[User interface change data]
#####

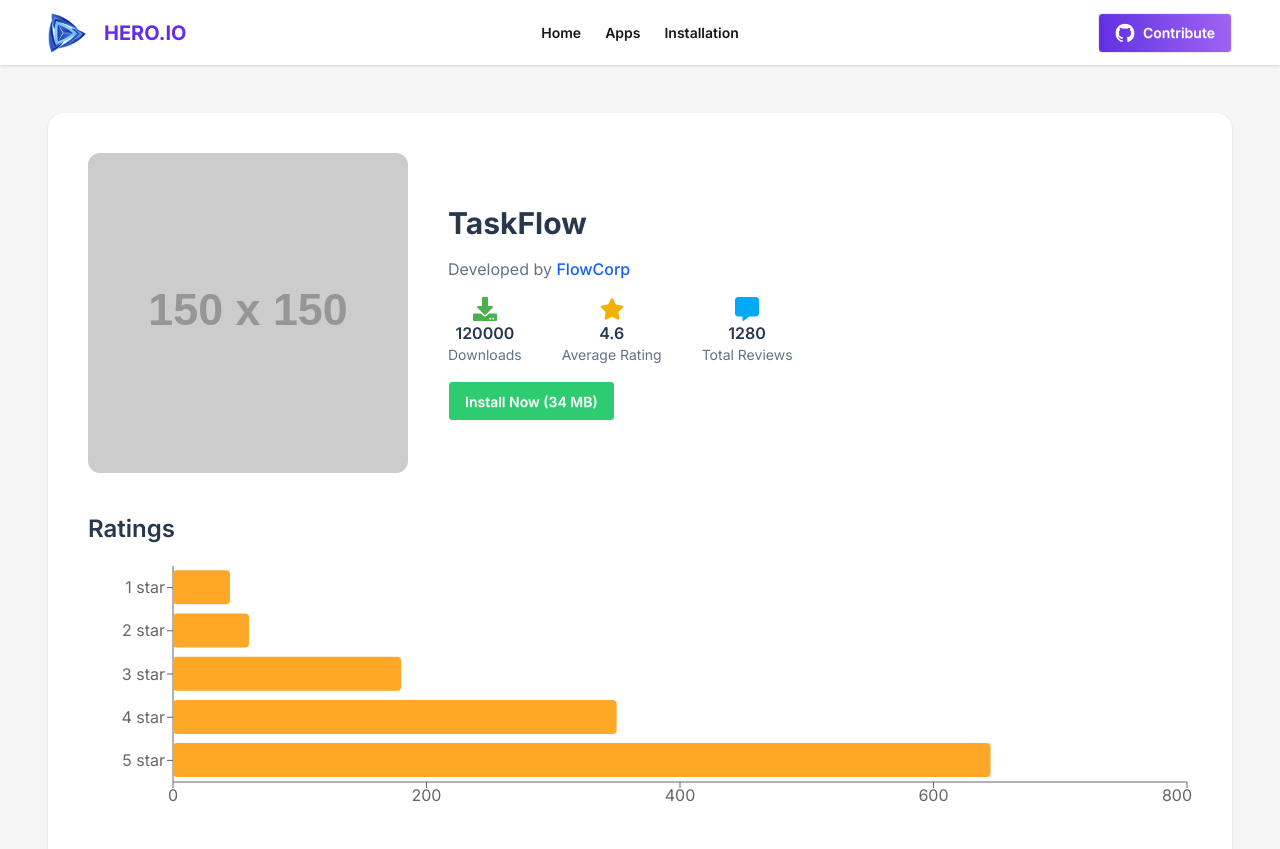
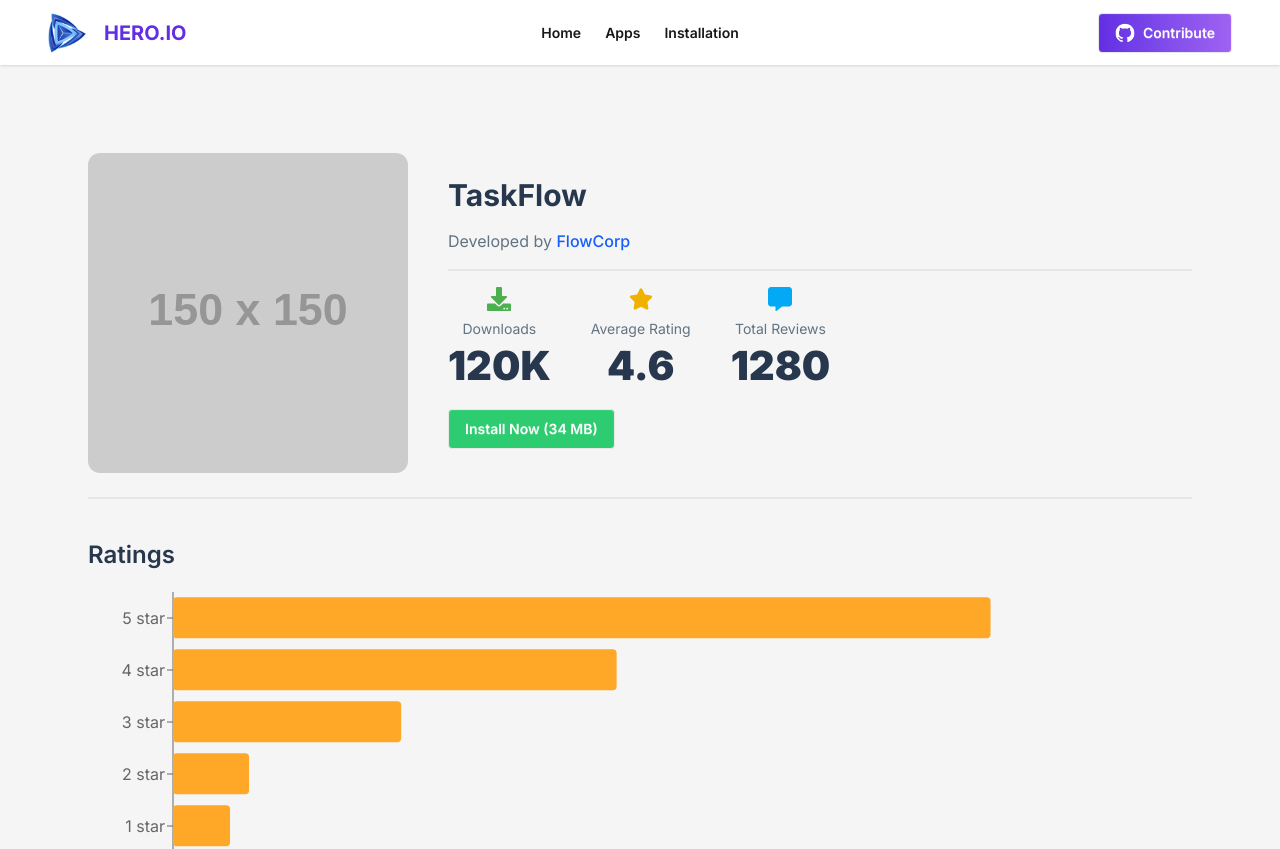
Before and after one commit to priyotush25/hero-io, a React (Vite) app: page /app/1 in a window 1280 px wide. Shown: the top 849 px of the page. Built offline with nearby package versions, Linux system fonts and the light colour scheme.

Commit message:
app details page add

```diff
--- a/package.json
+++ b/package.json
@@ -17,6 +17,7 @@
     "react-dom": "^19.1.1",
     "react-icons": "^5.5.0",
     "react-router": "^7.9.4",
+    "react-toastify": "^11.0.5",
     "recharts": "^3.2.1",
     "tailwindcss": "^4.1.13"
   },
--- a/src/Component/Apps/Apps.jsx
+++ b/src/Component/Apps/Apps.jsx
@@ -54,7 +54,7 @@ const Apps = () => {
           </button>
         </div>
       ) : (
-        <div className="grid grid-cols-1 md:grid-cols-2 lg:grid-cols-4 gap-4">
+        <div className="grid grid-cols-2 md:grid-cols-3 lg:grid-cols-4 gap-4">
           {searchedApps.map((app) => (
             <AppsCard key={app.id} app={app} />
           ))}
--- a/src/Component/TrendApps/TrendApps.jsx
+++ b/src/Component/TrendApps/TrendApps.jsx
@@ -23,7 +23,7 @@ const TrendApps = () => {
               // <SkeletonLoader />
               <p>loading</p>
             ) : (
-              <div className="grid grid-cols-1 md:grid-cols-2 lg:grid-cols-4 gap-4">
+              <div className="grid grid-cols-2 md:grid-cols-2 lg:grid-cols-4 gap-4">
                 {trendApp.map((app) => (
                   <AppsCard app={app} key={app.id} />
                 ))}
--- a/src/Layouts/MainLayouts.jsx
+++ b/src/Layouts/MainLayouts.jsx
@@ -1,4 +1,5 @@
 import { Outlet } from "react-router";
+import { ToastContainer } from "react-toastify";
 import Footer from "../Component/Footer/Footer";
 import Navbar from "../Component/Navbar/Navbar";
 
@@ -9,6 +10,7 @@ const MainLayouts = () => {
         <Navbar />
         <div className="max-w-screen-xl mx-auto w-full px-4 md:px-8 lg:px-12 py-4 md:py-8 lg:py-12 flex-1">
           <Outlet></Outlet>
+          <ToastContainer />
         </div>
 
         <Footer />
--- a/src/Pages/AppDetails.jsx
+++ b/src/Pages/AppDetails.jsx
@@ -1,6 +1,7 @@
 import { useEffect, useState } from "react";
 import { FaCommentAlt, FaDownload, FaStar } from "react-icons/fa";
 import { useParams } from "react-router";
+import { toast } from "react-toastify";
 import {
   BarChart,
   Bar as RechartsBar,
@@ -34,11 +35,18 @@ const AppDetails = () => {
   const handleInstall = () => {
     saveInstalledApp(app);
     setInstalled(true);
+    toast("App installed");
+  };
+
+  const formatDownloads = (num) => {
+    if (num >= 1000000) return (num / 1000000).toFixed(1) + "M";
+    if (num >= 1000) return (num / 1000).toFixed(0) + "K";
+    return num;
   };
 
   return (
-    <div className="p-6 md:p-10 bg-white rounded-2xl shadow-sm space-y-10">
-      <div className="flex flex-col md:flex-row items-start md:items-center gap-10">
+    <div className="p-6 md:p-10 space-y-10">
+      <div className="flex flex-col md:flex-row items-start md:items-center gap-10 border-b-2 pb-6 border-gray-200">
         <div className="rounded-2xl">
           <img
             src={app.image}
@@ -48,7 +56,7 @@ const AppDetails = () => {
         </div>
         <div className="space-y-4 flex-1">
           <h2 className="text-3xl font-bold text-[#27374D]">{app.title}</h2>
-          <p className="text-[#627382] mt-2">
+          <p className="text-[#627382] mt-2 border-b-2 pb-4 border-gray-200">
             Developed by{" "}
             <span className="text-blue-600 font-medium">{app.companyName}</span>
           </p>
@@ -57,18 +65,24 @@ const AppDetails = () => {
           <div className="flex gap-10 text-center text-[#27374D]">
             <div>
               <FaDownload className="text-2xl mx-auto text-[#4CAF50]" />
-              <p className="font-semibold">{app.downloads}</p>
-              <p className="text-sm text-[#627382]">Downloads</p>
+              <p className="text-sm text-[#627382] mt-2">Downloads</p>
+              <p className="font-black text-2xl md:text-[40px]">
+                {formatDownloads(app.downloads)}
+              </p>
             </div>
             <div>
               <FaStar className="text-2xl mx-auto text-yellow-500" />
-              <p className="font-semibold">{app.ratingAvg}</p>
-              <p className="text-sm text-[#627382]">Average Rating</p>
+              <p className="text-sm text-[#627382] mt-2">Average Rating</p>
+              <p className="font-black text-2xl md:text-[40px]">
+                {app.ratingAvg}
+              </p>
             </div>
             <div>
               <FaCommentAlt className="text-2xl mx-auto text-[#03A9F4]" />
-              <p className="font-semibold">{app.reviews}</p>
-              <p className="text-sm text-[#627382]">Total Reviews</p>
+              <p className="text-sm text-[#627382] mt-2">Total Reviews</p>
+              <p className="font-black text-2xl md:text-[40px]">
+                {app.reviews}
+              </p>
             </div>
           </div>
 
@@ -77,8 +91,8 @@ const AppDetails = () => {
             <button
               onClick={handleInstall}
               disabled={installed}
-              className={`btn btn-outline bg-[#2ECC71] text-white ${
-                installed ? "bg-amber-200 cursor-not-allowed" : ""
+              className={`btn bg-[#2ECC71] text-white disabled:bg-gray-400 disabled:text-gray-600 ${
+                installed ? "cursor-not-allowed" : ""
               }`}
             >
               {installed ? "Installed" : `Install Now (${app.size} MB)`}
@@ -88,13 +102,18 @@ const AppDetails = () => {
       </div>
 
       {/* Ratings Section */}
-      <div>
+      <div className="border-b-2 pb-15 border-gray-200">
         <h3 className="text-2xl font-semibold text-[#27374D] mb-4">Ratings</h3>
         <div className="w-full h-64">
-          <ResponsiveContainer>
+          <ResponsiveContainer width="100%" height={300}>
             <BarChart data={app.ratings} layout="vertical">
               <XAxis type="number" />
-              <YAxis dataKey="name" type="category" width={80} />
+              <YAxis
+                dataKey="name"
+                type="category"
+                width={80}
+                reversed={true} // এই লাইনটা top-to-bottom order উল্টে দেবে
+              />
               <Tooltip />
               <RechartsBar
                 dataKey="count"
```
Also changed, not shown: 1 other file (tests, documents, lock files or other folders).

#####

YOUR GOAL: The result is a copy of every line above where the word "toastify" shows up.

WRITTEN ANSWER:
+    "react-toastify": "^11.0.5",
+import { ToastContainer } from "react-toastify";
+import { toast } from "react-toastify";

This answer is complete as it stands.